c. Trust and confidence: Rule 301(a)(iii) provides that you must not behave in a way which is likely to diminish the trust and confidence which the public places in you or the profession.

d. Confidentiality: Rule 702 requires you to preserve the confidentiality of your lay client’s affairs and you must not undermine this unless permitted to do so by law or with the express consent of the lay client.

The new Handbook does not itself seem to contain any specific reference to social media, but section C2, under which the guidance in para gC22 refers back to the old Code of Conduct quote above, is concerned with “Behaving ethically”.

What about solicitors?

The Solicitors Regulation Authority (SRA) Code of Conduct does not appear to contain any references to social media as such, but there is a chapter (Chapter 8) on Publicity, aspects of which may be relevant. However, the Law Society has issued a very specific Practice note on Social Media, which deals with the matter pretty thoroughly. It mirrors the IBA guidance in warning:

In addition to the benefits, it is important that there is an awareness of the potential risks involved. One of the fundamental considerations that those participating in social media activity should take into account is the potential blurring of the boundaries between personal and professional use, and the importance of recognising that the same ethical obligations apply to professional conduct in an online environment.”

It then identifies, at para 3, how the use of social media should adhere to the Principles and SRA Code of Conduct, including:

  • Principle 2- You must act with integrity
  • Principle 3- You must not allow your independence to be compromised
  • Principle 6- You must behave in a way that maintains the trust the public places in you and in the provision of legal services

adding:

In addition to these Principles, you must consider the SRA Code of Conduct 2011 (SRA Code) when you are participating in social media, specifically chapter 1 on Client care, chapter 4 on Confidentiality and disclosure, chapter 8 on Publicity and chapter 11 on Relations with third parties.

No doubt all professions need to consider how their members interact with each other and with the public via social media, but lawyers in particular need to take care, bearing in mind that their own reputation is one of their most valuable professional assets, and no one can protect a client’s reputation and interest without first protecting their own.

 

UPDATED 12 July 2014. The SRA has commented as follows:

Chapter 8 of the Code of Conduct deals with the outcomes solicitors must achieve when deciding on their publicity materials.

Outcome 8.3 is usually the most instructive of these, as it says: “you do not make unsolicited approaches in person or by telephone to members of the public in order to publicise your firm or in-house practice or another business”.

The ethos of this, as outlined in Indicative Behaviour IB8(5), is that it’s okay to have publicity where people will see it, but can ignore it. If they have no choice but to interact – answer the telephone, talk to someone in the street etc – then the Code has been breached.

Translating this for Social Media, if a firm was using its Twitter account to publicise its services, that’s fine as the account would need to be followed or found in a search. If the firm tagged someone by username in a tweet however, they would have to be confident that that wasn’t classed as intrusive.

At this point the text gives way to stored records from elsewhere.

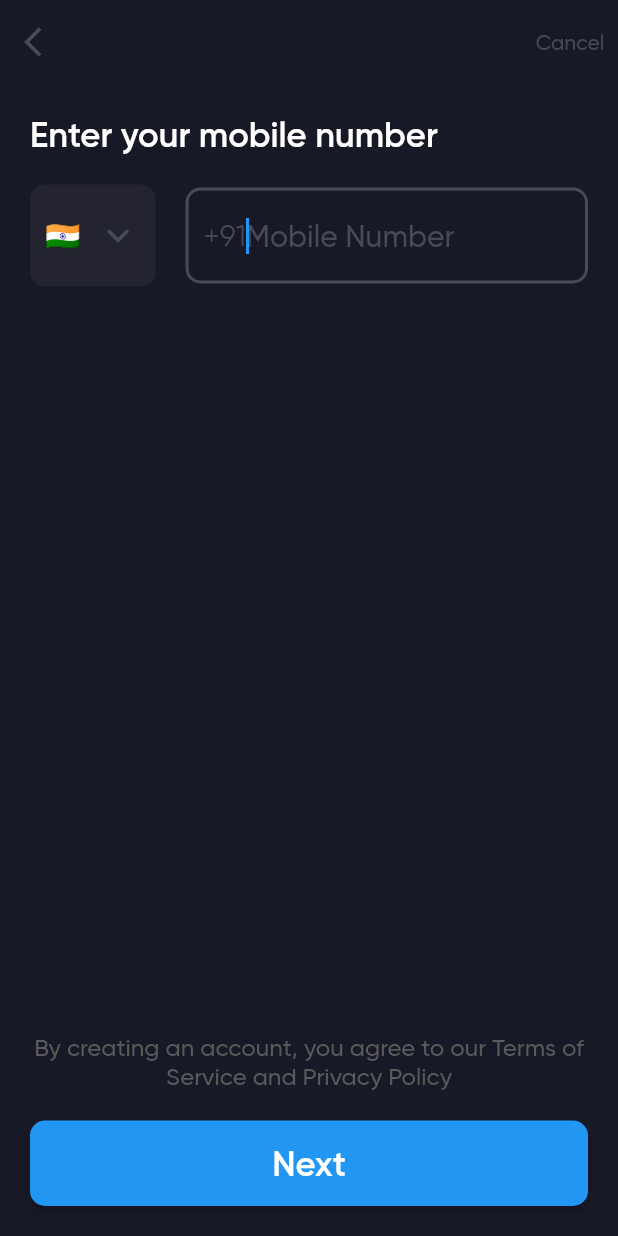
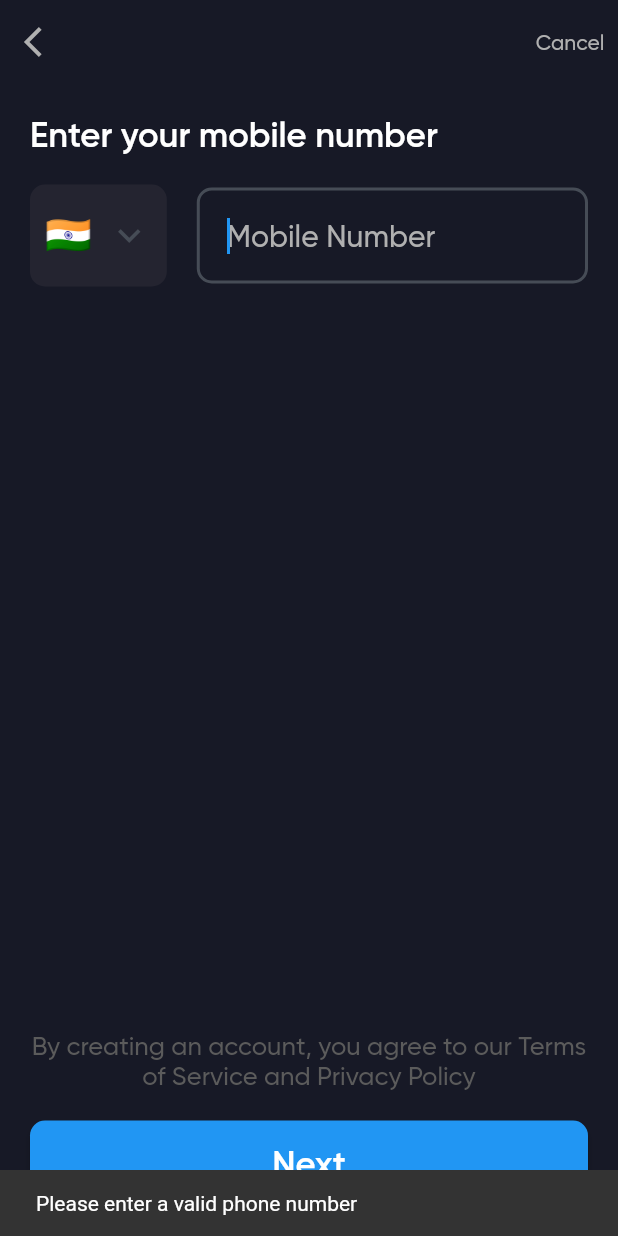
Before and after one commit to nitin-787/PhoneAuthFirebase, a Flutter app: the screen it shows after launch, after a tap on "Next", on a phone screen of 412 x 824 dp. Run offline on Flutter 3.47's test engine with Material 2 defaults, Android fonts, the phone set to English and light mode, and no system bars.

Commit message:
AuthScreen

```diff
--- a/lib/views/auth_screen.dart
+++ b/lib/views/auth_screen.dart
@@ -1,4 +1,5 @@
 import 'package:flutter/material.dart';
+import 'package:phone_auth/views/otp_screen.dart';
 
 // Define a list of country names and flags
 final List<String> countries = [
@@ -7,6 +8,7 @@ final List<String> countries = [
   'China',
   'Russia',
   'Japan',
+  'Australia',
 ];
 final List<String> flags = [
   '🇮🇳',
@@ -14,14 +16,7 @@ final List<String> flags = [
   '🇨🇳',
   '🇷🇺',
   '🇯🇵',
-];
-
-final List<String> countryCodes = [
-  '+91',
-  '+1',
-  '+86',
-  '+7',
-  '+81',
+  '🇦🇺',
 ];
 
 // Define the initial selected country and flag
@@ -36,6 +31,20 @@ class AuthScreen extends StatefulWidget {
 }
 
 class _AuthScreenState extends State<AuthScreen> {
+  late final TextEditingController _phoneController;
+
+  @override
+  void initState() {
+    _phoneController = TextEditingController();
+    super.initState();
+  }
+
+  @override
+  void dispose() {
+    _phoneController.dispose();
+    super.dispose();
+  }
+
   @override
   Widget build(BuildContext context) {
     return SafeArea(
@@ -47,7 +56,7 @@ class _AuthScreenState extends State<AuthScreen> {
           leading: IconButton(
             icon: const Icon(
               Icons.arrow_back_ios,
-              color: Color(0xff464c56),
+              color: Color(0xffB0B0B0),
             ),
             onPressed: () {
               Navigator.of(context).pop();
@@ -59,7 +68,7 @@ class _AuthScreenState extends State<AuthScreen> {
               child: const Text(
                 'Cancel',
                 style: TextStyle(
-                  color: Color(0xff464c56),
+                  color: Color(0xffB0B0B0),
                   fontSize: 14,
                   fontWeight: FontWeight.w500,
                 ),
@@ -91,6 +100,7 @@ class _AuthScreenState extends State<AuthScreen> {
                     ),
                     child: DropdownButtonHideUnderline(
                       child: DropdownButton<String>(
+                        dropdownColor: const Color(0xff242430),
                         value: selectedCountry,
                         icon: const Icon(
                           size: 30,
@@ -113,7 +123,7 @@ class _AuthScreenState extends State<AuthScreen> {
                                 Text(
                                   flags[countries.indexOf(value)],
                                   style: const TextStyle(
-                                    fontSize: 19,
+                                    fontSize: 25,
                                     color: Colors.grey,
                                   ),
                                 ),
@@ -125,10 +135,10 @@ class _AuthScreenState extends State<AuthScreen> {
                       ),
                     ),
                   ),
-                  // add a
                   const SizedBox(width: 20),
                   Expanded(
                     child: TextFormField(
+                      controller: _phoneController,
                       enableSuggestions: false,
                       autocorrect: false,
                       autofocus: true,
@@ -138,23 +148,17 @@ class _AuthScreenState extends State<AuthScreen> {
                         fontSize: 21,
                         color: Color(0xff464c56),
                       ),
-                      decoration: InputDecoration(
-                        fillColor: const Color(0xff242430),
-                        prefix: Text(
-                          countryCodes[countries.indexOf(selectedCountry)],
-                        ),
-                        prefixStyle: const TextStyle(
-                          fontSize: 20,
-                          color: Color(0xff464c56),
-                        ),
+                      decoration: const InputDecoration(
+                        fillColor: Color(0xff242430),
+                        contentPadding: EdgeInsets.all(20),
                         counterText: '',
                         hintText: 'Mobile Number',
-                        hintStyle: const TextStyle(
+                        hintStyle: TextStyle(
                           fontSize: 20,
                           fontWeight: FontWeight.w500,
-                          color: Color(0xff464c56),
+                          color: Color(0xffB0B0B0),
                         ),
-                        focusedBorder: const OutlineInputBorder(
+                        focusedBorder: OutlineInputBorder(
                           borderSide: BorderSide(
                             color: Color(0xff464c56),
                             width: 2.0,
@@ -163,7 +167,7 @@ class _AuthScreenState extends State<AuthScreen> {
                             Radius.circular(10),
                           ),
                         ),
-                        enabledBorder: const OutlineInputBorder(
+                        enabledBorder: OutlineInputBorder(
                           borderSide: BorderSide(
                             color: Color(0xff464c56),
                             width: 2.0,
@@ -184,7 +188,7 @@ class _AuthScreenState extends State<AuthScreen> {
                 style: TextStyle(
                   fontWeight: FontWeight.w500,
                   color: Color(0xff5B5B5B),
-                  fontSize: 16,
+                  fontSize: 17,
                 ),
               ),
               const SizedBox(
@@ -193,7 +197,22 @@ class _AuthScreenState extends State<AuthScreen> {
               SizedBox(
                 width: double.infinity,
                 child: ElevatedButton(
-                  onPressed: () {},
+                  onPressed: () {
+                    if (_phoneController.text == '' ||
+                        _phoneController.text.length != 10) {
+                      ScaffoldMessenger.of(context).showSnackBar(
+                        const SnackBar(
+                          content: Text('Please enter a valid phone number'),
+                        ),
+                      );
+                      return;
+                    }
+                    Navigator.of(context).push(
+                      MaterialPageRoute(
+                        builder: (context) => const OtpScreen(),
+                      ),
+                    );
+                  },
                   style: ElevatedButton.styleFrom(
                     padding: const EdgeInsets.symmetric(vertical: 15),
                     shape: RoundedRectangleBorder(
--- /dev/null
+++ b/lib/views/otp_screen.dart
@@ -0,0 +1,16 @@
+import 'package:flutter/material.dart';
+
+class OtpScreen extends StatelessWidget {
+  const OtpScreen({super.key});
+
+  @override
+  Widget build(BuildContext context) {
+    // make a otp screen
+    return Container(
+      color: const Color(0xff171926),
+      child: const Center(
+        child: Text('OTP Screen'),
+      ),
+    );
+  }
+}
```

There have been discussions about whether more specific guidance is needed about Social Media and how Chapter 8 impacts upon it, but as yet we have no evidence that solicitors are failing to achieve the outcomes. If we did find there was a problem, then we would of course review the situation.

 

 

Comments on this piece will be welcome via twitter @TheICLR (publisher) and/or @maggotlaw (author).

Image gratefully adopted from Authority Publishing.